Notice that all of the tiles that cover \(\frac{1}{2}\) and \(\frac{1}{3}\) have something in common: Their denominators are common multiples of \(2\) and \(3,\) the denominators of \(\frac{1}{2}\) and \(\frac{1}{3}.\) The least common multiple (LCM) of the denominators is \(6,\) and so we say that \(6\) is the least common denominator (LCD) of the fractions \(\frac{1}{2}\) and \(\frac{1}{3}.\)

### Least Common Denominator

The **least common denominator (LCD)** of two fractions is the least common multiple (LCM) of their denominators.

To find the LCD of two fractions, we will find the LCM of their denominators. We follow the procedure we used earlier to find the LCM of two numbers. We only use the denominators of the fractions, not the numerators, when finding the LCD.

## Example

Find the LCD for the fractions \(\frac{7}{12}\) and \(\frac{5}{18}.\)

### Solution

Factor each denominator into its primes. | |

List the primes of 12 and the primes of 18 lining them up in columns when possible. | |

Bring down the columns. | |

Multiply the factors. The product is the LCM. | \(\text{LCM}=36\) |

The LCM of 12 and 18 is 36, so the LCD of \(\frac{7}{12}\) and \(\frac{5}{18}\) is 36. | LCD of \(\frac{7}{12}\) and \(\frac{5}{18}\) is 36. |

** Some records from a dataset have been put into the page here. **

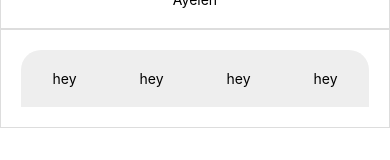
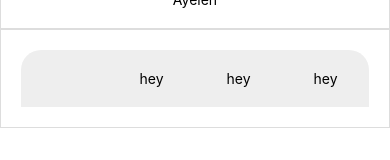
Before and after one commit to niniet98/WhatToday, a React Native app: screen / in a window 390 px wide. Shown: the part 215-375 px from the top of the page. Built offline with nearby package versions, Linux system fonts and the light colour scheme.

Commit message:
Fonts Fixed

```diff
--- a/App.js
+++ b/App.js
@@ -1,14 +1,29 @@
+import { useFonts } from 'expo-font';
 import { StatusBar } from 'expo-status-bar';
 import React from 'react';
-import { ScrollView, StyleSheet, Text, View } from 'react-native';
-import NavBar from './components/NavBar';
+import { ActivityIndicator, ScrollView, StyleSheet, Text, View } from 'react-native';
+import BottomBar from './components/BottomBar';
 import Profile from './components/Profile';
 
 export default function App() {
+  const [fontsLoaded] = useFonts({
+    "Poppins-Bold": require("./assets/fonts/Poppins-Bold.ttf"),
+    "Poppins-Medium": require("./assets/fonts/Poppins-Medium.ttf"),
+    "Poppins-Regular": require("./assets/fonts/Poppins-Regular.ttf")
+  });
+
+  if (!fontsLoaded) {
+    return (
+      <View style={styles.container}>
+        <ActivityIndicator />
+      </View>
+    );
+  }
+
   return (
     <ScrollView style={styles.container}>
       <Profile />
-      <NavBar />
+      <BottomBar />
       <StatusBar style="auto" />
     </ScrollView>
   );
--- a/components/NavBar.js
+++ b/components/BottomBar.js
@@ -1,13 +1,13 @@
 import React from 'react'
-import { View, Text, StyleSheet } from 'react-native'
+import { View, Text, StyleSheet, Image } from 'react-native'
 import Demo from './Demo'
 
-export default function NavBar() {
+export default function BottomBar() {
     return (
         <Demo>
             <View style={styles.container}>
                 <View style={styles.column}>
-                    <Text>hey</Text>
+                    <Image />
                 </View>
                 <View style={styles.column}>
                     <Text>hey</Text>
--- a/package.json
+++ b/package.json
@@ -9,6 +9,7 @@
   },
   "dependencies": {
     "expo": "~41.0.1",
+    "expo-font": "~9.1.0",
     "expo-status-bar": "~1.0.4",
     "react": "16.13.1",
     "react-dom": "16.13.1",
```
Also changed, not shown: assets/icons/chef.svg (added).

To find the LCD of two fractions, find the LCM of their denominators. Notice how the steps shown below are similar to the steps we took to find the LCM.

### Finding the Least Common Denominator of Two Fractions

- Factor each denominator into its primes.
- List the primes, matching primes in columns when possible.
- Bring down the columns.
- Multiply the factors. The product is the LCM of the denominators.
- The LCM of the denominators is the LCD of the fractions.

## Example

Find the least common denominator for the fractions \(\frac{8}{15}\) and \(\frac{11}{24}.\)

### Solution

To find the LCD, we find the LCM of the denominators.

Find the LCM of \(15\) and \(24.\)

The LCM of \(15\) and \(24\) is \(120.\) So, the LCD of \(\frac{8}{15}\) and \(\frac{11}{24}\) is \(120.\)